**Instructions for the task**
Scan the material for the word "View" and return every matching line.

**Task inputs**
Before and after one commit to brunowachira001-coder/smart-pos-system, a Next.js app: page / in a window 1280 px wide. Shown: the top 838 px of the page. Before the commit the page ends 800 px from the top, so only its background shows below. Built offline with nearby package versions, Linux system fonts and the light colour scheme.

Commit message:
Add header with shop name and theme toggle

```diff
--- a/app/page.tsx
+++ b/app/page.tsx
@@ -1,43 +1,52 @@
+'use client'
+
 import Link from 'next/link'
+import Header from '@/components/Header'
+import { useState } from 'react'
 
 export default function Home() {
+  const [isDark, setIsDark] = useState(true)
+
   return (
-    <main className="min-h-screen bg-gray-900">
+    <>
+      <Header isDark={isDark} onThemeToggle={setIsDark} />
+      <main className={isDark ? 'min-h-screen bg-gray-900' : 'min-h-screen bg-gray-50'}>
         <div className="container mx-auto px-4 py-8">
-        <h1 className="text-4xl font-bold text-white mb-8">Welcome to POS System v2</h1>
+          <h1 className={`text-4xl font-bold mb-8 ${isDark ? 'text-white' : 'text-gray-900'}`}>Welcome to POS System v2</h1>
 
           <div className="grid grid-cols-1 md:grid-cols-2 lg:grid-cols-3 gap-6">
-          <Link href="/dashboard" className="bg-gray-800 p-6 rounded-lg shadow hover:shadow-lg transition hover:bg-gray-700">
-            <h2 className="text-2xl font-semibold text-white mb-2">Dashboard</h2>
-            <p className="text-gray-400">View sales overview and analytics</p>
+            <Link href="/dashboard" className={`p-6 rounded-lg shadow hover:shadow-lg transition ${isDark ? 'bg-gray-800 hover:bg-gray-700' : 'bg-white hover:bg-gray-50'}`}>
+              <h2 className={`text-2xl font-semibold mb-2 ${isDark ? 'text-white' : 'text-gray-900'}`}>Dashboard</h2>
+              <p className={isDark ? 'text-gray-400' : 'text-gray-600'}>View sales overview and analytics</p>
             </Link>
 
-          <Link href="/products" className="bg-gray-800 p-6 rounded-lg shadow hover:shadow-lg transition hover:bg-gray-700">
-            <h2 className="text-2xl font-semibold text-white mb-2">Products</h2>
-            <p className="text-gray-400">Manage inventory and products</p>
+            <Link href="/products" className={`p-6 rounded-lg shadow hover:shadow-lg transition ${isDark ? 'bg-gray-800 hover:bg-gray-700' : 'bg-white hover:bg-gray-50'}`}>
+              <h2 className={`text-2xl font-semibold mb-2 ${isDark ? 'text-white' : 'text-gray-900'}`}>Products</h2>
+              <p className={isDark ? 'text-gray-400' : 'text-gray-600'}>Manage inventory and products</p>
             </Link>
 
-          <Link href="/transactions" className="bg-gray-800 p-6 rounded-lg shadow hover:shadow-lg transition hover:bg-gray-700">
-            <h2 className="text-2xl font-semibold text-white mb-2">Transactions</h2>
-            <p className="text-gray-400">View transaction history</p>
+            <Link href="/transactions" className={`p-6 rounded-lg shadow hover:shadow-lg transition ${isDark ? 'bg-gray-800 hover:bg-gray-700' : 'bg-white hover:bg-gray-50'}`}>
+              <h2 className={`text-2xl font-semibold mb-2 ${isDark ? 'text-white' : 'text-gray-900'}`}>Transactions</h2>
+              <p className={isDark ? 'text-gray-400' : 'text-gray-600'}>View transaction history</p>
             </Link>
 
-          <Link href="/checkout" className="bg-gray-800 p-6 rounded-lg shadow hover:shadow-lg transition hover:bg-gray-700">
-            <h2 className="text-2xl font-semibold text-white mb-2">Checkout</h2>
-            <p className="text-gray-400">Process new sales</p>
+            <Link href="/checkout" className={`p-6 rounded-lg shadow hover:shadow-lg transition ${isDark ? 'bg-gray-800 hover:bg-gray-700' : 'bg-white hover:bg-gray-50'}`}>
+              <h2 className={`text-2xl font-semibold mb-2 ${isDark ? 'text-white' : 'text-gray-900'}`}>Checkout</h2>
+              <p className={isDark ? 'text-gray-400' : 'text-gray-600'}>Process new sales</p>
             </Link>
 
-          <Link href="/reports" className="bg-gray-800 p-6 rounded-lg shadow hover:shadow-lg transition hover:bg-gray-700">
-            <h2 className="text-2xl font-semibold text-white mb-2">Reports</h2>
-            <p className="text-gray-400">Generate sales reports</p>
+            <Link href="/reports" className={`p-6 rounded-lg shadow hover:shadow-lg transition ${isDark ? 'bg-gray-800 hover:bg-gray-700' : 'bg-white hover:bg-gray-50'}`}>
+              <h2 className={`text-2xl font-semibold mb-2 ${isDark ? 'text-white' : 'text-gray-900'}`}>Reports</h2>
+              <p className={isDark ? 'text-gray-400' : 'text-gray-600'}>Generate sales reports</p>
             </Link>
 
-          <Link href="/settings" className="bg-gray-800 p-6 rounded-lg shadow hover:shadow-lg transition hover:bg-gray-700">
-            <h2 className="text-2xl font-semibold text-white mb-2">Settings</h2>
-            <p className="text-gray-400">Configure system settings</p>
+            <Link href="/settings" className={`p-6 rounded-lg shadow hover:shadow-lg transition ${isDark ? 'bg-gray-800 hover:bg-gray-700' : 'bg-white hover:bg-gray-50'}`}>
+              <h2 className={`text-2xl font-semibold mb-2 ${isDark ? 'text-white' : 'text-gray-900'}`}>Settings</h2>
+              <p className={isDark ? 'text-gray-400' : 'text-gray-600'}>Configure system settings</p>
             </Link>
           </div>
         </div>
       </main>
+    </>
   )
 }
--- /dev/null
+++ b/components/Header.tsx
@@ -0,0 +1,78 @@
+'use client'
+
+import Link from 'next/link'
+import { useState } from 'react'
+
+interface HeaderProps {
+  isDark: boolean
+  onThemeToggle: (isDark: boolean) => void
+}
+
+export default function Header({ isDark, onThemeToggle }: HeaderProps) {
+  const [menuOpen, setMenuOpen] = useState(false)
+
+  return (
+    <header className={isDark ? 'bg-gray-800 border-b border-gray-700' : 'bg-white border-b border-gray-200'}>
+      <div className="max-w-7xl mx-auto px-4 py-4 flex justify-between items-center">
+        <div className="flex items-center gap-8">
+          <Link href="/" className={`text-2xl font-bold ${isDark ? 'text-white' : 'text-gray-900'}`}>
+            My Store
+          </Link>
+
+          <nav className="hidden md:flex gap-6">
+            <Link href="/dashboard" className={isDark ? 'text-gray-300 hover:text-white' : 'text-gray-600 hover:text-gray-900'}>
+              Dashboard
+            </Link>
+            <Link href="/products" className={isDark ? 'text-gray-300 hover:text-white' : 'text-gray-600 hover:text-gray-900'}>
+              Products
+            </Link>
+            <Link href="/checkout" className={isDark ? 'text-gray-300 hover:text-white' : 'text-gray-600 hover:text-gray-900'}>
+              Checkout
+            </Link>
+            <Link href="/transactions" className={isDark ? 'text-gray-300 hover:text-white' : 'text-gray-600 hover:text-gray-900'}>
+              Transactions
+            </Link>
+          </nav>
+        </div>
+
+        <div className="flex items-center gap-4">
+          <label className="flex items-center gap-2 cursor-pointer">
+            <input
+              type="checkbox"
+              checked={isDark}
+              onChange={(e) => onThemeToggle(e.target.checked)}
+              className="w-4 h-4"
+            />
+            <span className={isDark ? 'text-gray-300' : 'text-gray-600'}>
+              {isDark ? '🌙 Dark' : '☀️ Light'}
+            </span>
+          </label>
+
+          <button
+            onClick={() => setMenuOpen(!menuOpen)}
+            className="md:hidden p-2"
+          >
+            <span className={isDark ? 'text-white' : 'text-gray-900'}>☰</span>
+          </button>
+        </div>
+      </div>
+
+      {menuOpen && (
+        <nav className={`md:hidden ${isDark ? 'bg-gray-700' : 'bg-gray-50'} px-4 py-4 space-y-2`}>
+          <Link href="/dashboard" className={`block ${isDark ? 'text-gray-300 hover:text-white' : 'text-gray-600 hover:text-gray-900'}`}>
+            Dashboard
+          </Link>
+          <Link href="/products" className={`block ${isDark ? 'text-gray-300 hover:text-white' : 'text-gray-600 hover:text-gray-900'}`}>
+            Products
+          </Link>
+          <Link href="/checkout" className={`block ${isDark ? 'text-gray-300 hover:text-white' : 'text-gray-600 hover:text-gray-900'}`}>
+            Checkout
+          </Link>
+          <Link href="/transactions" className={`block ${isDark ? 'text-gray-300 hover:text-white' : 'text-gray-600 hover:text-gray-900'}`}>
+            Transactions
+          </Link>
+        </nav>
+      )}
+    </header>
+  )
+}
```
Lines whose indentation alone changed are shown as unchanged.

**Solved problem**
-            <p className="text-gray-400">View sales overview and analytics</p>
+              <p className={isDark ? 'text-gray-400' : 'text-gray-600'}>View sales overview and analytics</p>
-            <p className="text-gray-400">View transaction history</p>
+              <p className={isDark ? 'text-gray-400' : 'text-gray-600'}>View transaction history</p>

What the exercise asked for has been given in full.